▸ INFORMATION GIVEN:
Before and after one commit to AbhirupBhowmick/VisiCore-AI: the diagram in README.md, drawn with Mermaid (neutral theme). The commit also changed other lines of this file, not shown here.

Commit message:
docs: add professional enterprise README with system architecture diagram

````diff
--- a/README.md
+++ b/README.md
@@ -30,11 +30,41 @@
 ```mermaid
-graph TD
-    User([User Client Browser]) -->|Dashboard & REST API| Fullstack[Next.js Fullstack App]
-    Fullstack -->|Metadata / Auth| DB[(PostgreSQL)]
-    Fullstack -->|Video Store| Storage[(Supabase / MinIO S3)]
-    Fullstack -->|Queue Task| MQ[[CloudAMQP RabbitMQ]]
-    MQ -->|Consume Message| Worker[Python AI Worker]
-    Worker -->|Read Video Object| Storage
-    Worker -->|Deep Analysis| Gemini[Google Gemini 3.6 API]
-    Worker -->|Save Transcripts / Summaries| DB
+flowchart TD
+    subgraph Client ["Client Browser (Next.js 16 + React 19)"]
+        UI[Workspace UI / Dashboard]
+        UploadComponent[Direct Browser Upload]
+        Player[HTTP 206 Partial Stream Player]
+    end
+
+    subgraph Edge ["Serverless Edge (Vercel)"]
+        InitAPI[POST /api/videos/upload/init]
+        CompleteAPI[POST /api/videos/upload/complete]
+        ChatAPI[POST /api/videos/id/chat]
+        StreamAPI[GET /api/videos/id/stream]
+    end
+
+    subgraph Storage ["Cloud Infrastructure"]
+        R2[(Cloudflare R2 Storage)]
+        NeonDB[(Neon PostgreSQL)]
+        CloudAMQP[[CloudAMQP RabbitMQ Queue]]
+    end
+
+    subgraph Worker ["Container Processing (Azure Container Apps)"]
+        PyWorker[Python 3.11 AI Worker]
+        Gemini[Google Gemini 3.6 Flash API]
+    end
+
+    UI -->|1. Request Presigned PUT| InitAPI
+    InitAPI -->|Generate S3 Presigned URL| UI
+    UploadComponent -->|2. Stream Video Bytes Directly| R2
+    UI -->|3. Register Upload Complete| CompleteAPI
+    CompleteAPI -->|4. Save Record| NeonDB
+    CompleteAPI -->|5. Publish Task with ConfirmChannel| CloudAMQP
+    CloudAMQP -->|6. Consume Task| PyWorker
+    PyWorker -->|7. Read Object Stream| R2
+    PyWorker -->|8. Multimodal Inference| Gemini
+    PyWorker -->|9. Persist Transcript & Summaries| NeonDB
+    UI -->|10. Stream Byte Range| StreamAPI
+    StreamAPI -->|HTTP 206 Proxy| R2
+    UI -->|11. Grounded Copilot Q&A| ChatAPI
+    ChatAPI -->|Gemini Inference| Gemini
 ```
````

▸ YOUR TASK: Reproduce every line in the records above that contains the word "PyWorker".

▸ ANSWER SPACE:
+        PyWorker[Python 3.11 AI Worker]
+    CloudAMQP -->|6. Consume Task| PyWorker
+    PyWorker -->|7. Read Object Stream| R2
+    PyWorker -->|8. Multimodal Inference| Gemini
+    PyWorker -->|9. Persist Transcript & Summaries| NeonDB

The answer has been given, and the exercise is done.